Task objective> Reproduce the listing below exactly, minus its pictures.

Supplied material>
:::
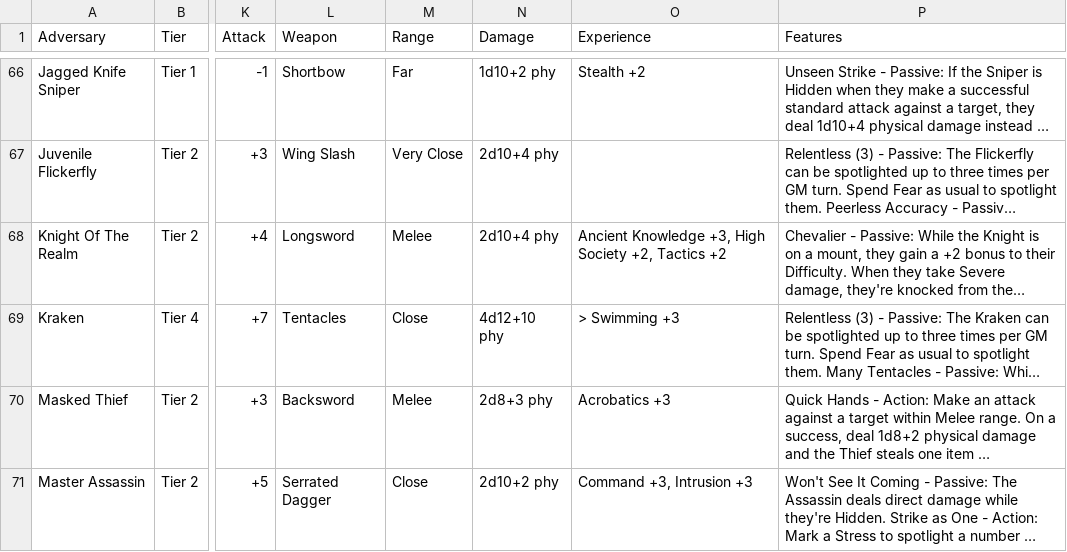
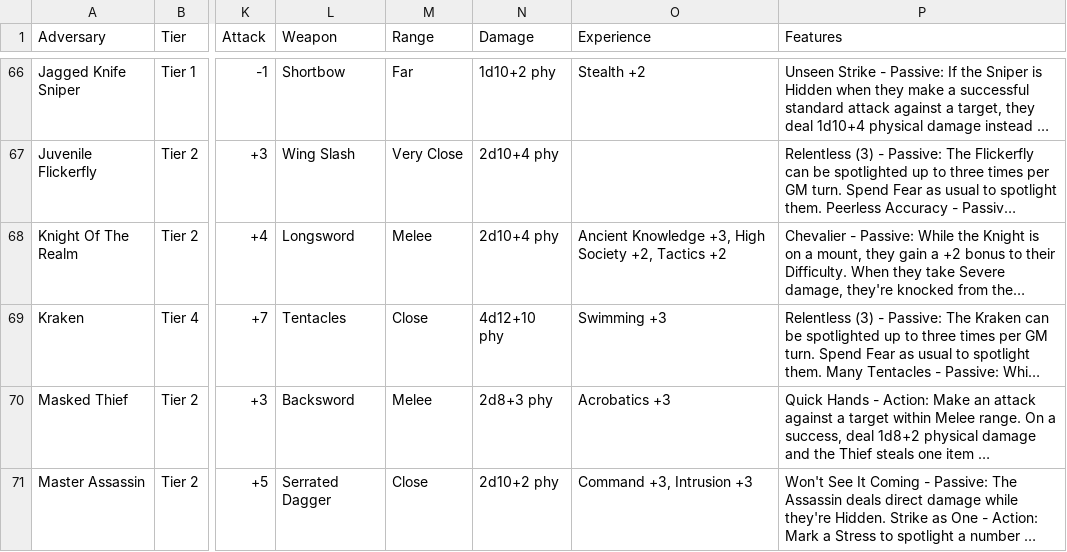
Before and after one commit to a-beduc/dh-toolbox, a TSV file: data/adversaries.tsv, drawn as a sheet; only a part is shown, gaps mark what is left out; long unchanged cells end in …; the diff names each change by its address in the sheet, - before the commit and + after, or states it on an @@ line.

Commit message:
feature: new custom commands to populate db with data from .tsv

```diff
--- a/data/adversaries.tsv
+++ b/data/adversaries.tsv
-O69 (Experience): > Swimming +3
+O69 (Experience): Swimming +3
```
Also changed, not shown: 5 other files.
:::
Problem solution>
Before and after one commit to a-beduc/dh-toolbox, a TSV file: data/adversaries.tsv, drawn as a sheet; only a part is shown, gaps mark what is left out; long unchanged cells end in …; the diff names each change by its address in the sheet, - before the commit and + after, or states it on an @@ line.

Commit message:
feature: new custom commands to populate db with data from .tsv

```diff
--- a/data/adversaries.tsv
+++ b/data/adversaries.tsv
-O69 (Experience): > Swimming +3
+O69 (Experience): Swimming +3
```
Also changed, not shown: 5 other files.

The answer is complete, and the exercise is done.